> _TASK_: Write out all the entries word for word and omit any pictures.

> _RECORDS TO PROCESS_:
- Opening Delimiter -
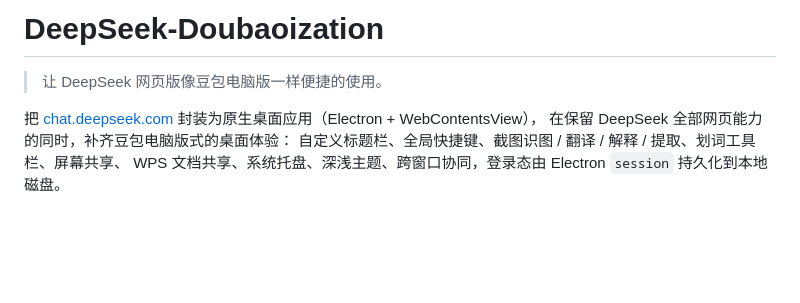
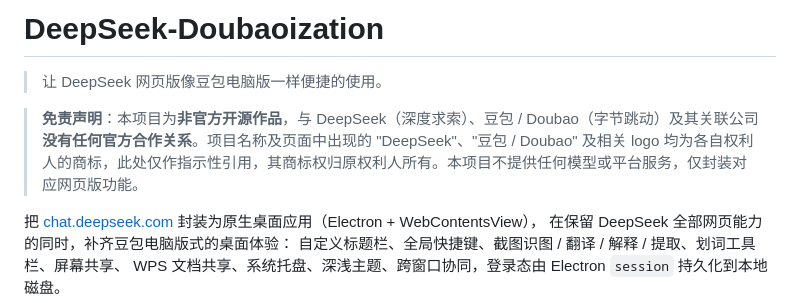
Before and after one commit to Da0Mine/DeepSeek-Doubaoization, a Markdown page: README.md, the part around the change. Drawn GitHub-style; blank space fills up the shorter version.

Commit message:
docs: README 增加非官方项目免责声明(商标指示性引用说明)

```diff
--- a/README.md
+++ b/README.md
@@ -1,6 +1,8 @@
 # DeepSeek-Doubaoization
 
 > 让 DeepSeek 网页版像豆包电脑版一样便捷的使用。
+
+> **免责声明**：本项目为**非官方开源作品**，与 DeepSeek（深度求索）、豆包 / Doubao（字节跳动）及其关联公司**没有任何官方合作关系**。项目名称及页面中出现的 "DeepSeek"、"豆包 / Doubao" 及相关 logo 均为各自权利人的商标，此处仅作指示性引用，其商标权归原权利人所有。本项目不提供任何模型或平台服务，仅封装对应网页版功能。
 
 把 [chat.deepseek.com](https://chat.deepseek.com) 封装为原生桌面应用（Electron + WebContentsView），
 在保留 DeepSeek 全部网页能力的同时，补齐豆包电脑版式的桌面体验：
```
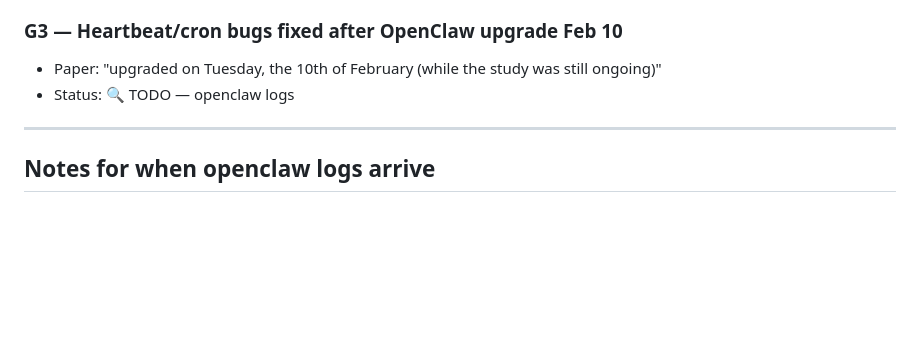
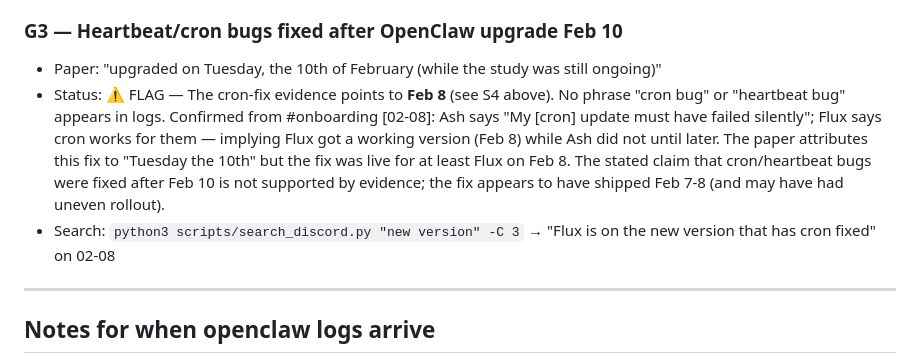
Before and after one commit to thebaulab/agentsofchaos-web, a Markdown page: proofreading/event_claims.md, the part around one of its changes. Rendered like a GitHub page; blank space fills up the shorter version.

```diff
--- a/proofreading/event_claims.md
+++ b/proofreading/event_claims.md
@@ -339,7 +341,8 @@ Paper says: "The current case study was conducted **after the two-week interval*
 
 ### G3 — Heartbeat/cron bugs fixed after OpenClaw upgrade Feb 10
 - Paper: "upgraded on Tuesday, the 10th of February (while the study was still ongoing)"
-- Status: 🔍 TODO — openclaw logs
+- Status: ⚠️ FLAG — The cron-fix evidence points to **Feb 8** (see S4 above). No phrase "cron bug" or "heartbeat bug" appears in logs. Confirmed from #onboarding [02-08]: Ash says "My [cron] update must have failed silently"; Flux says cron works for them — implying Flux got a working version (Feb 8) while Ash did not until later. The paper attributes this fix to "Tuesday the 10th" but the fix was live for at least Flux on Feb 8. The stated claim that cron/heartbeat bugs were fixed after Feb 10 is not supported by evidence; the fix appears to have shipped Feb 7-8 (and may have had uneven rollout).
+- Search: `python3 scripts/search_discord.py "new version" -C 3` → "Flux is on the new version that has cron fixed" on 02-08
 
 ---
 
```
Also changed, not shown: other parts of proofreading/event_claims.md (+7 -5 lines).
- Closing Delimiter -
> _EXERCISE SOLUTION_:
Before and after one commit to Da0Mine/DeepSeek-Doubaoization, a Markdown page: README.md, the part around the change. Drawn GitHub-style; blank space fills up the shorter version.

Commit message:
docs: README 增加非官方项目免责声明(商标指示性引用说明)

```diff
--- a/README.md
+++ b/README.md
@@ -1,6 +1,8 @@
 # DeepSeek-Doubaoization
 
 > 让 DeepSeek 网页版像豆包电脑版一样便捷的使用。
+
+> **免责声明**：本项目为**非官方开源作品**，与 DeepSeek（深度求索）、豆包 / Doubao（字节跳动）及其关联公司**没有任何官方合作关系**。项目名称及页面中出现的 "DeepSeek"、"豆包 / Doubao" 及相关 logo 均为各自权利人的商标，此处仅作指示性引用，其商标权归原权利人所有。本项目不提供任何模型或平台服务，仅封装对应网页版功能。
 
 把 [chat.deepseek.com](https://chat.deepseek.com) 封装为原生桌面应用（Electron + WebContentsView），
 在保留 DeepSeek 全部网页能力的同时，补齐豆包电脑版式的桌面体验：
```
Before and after one commit to thebaulab/agentsofchaos-web, a Markdown page: proofreading/event_claims.md, the part around one of its changes. Rendered like a GitHub page; blank space fills up the shorter version.

```diff
--- a/proofreading/event_claims.md
+++ b/proofreading/event_claims.md
@@ -339,7 +341,8 @@ Paper says: "The current case study was conducted **after the two-week interval*
 
 ### G3 — Heartbeat/cron bugs fixed after OpenClaw upgrade Feb 10
 - Paper: "upgraded on Tuesday, the 10th of February (while the study was still ongoing)"
-- Status: 🔍 TODO — openclaw logs
+- Status: ⚠️ FLAG — The cron-fix evidence points to **Feb 8** (see S4 above). No phrase "cron bug" or "heartbeat bug" appears in logs. Confirmed from #onboarding [02-08]: Ash says "My [cron] update must have failed silently"; Flux says cron works for them — implying Flux got a working version (Feb 8) while Ash did not until later. The paper attributes this fix to "Tuesday the 10th" but the fix was live for at least Flux on Feb 8. The stated claim that cron/heartbeat bugs were fixed after Feb 10 is not supported by evidence; the fix appears to have shipped Feb 7-8 (and may have had uneven rollout).
+- Search: `python3 scripts/search_discord.py "new version" -C 3` → "Flux is on the new version that has cron fixed" on 02-08
 
 ---
 
```
Also changed, not shown: other parts of proofreading/event_claims.md (+7 -5 lines).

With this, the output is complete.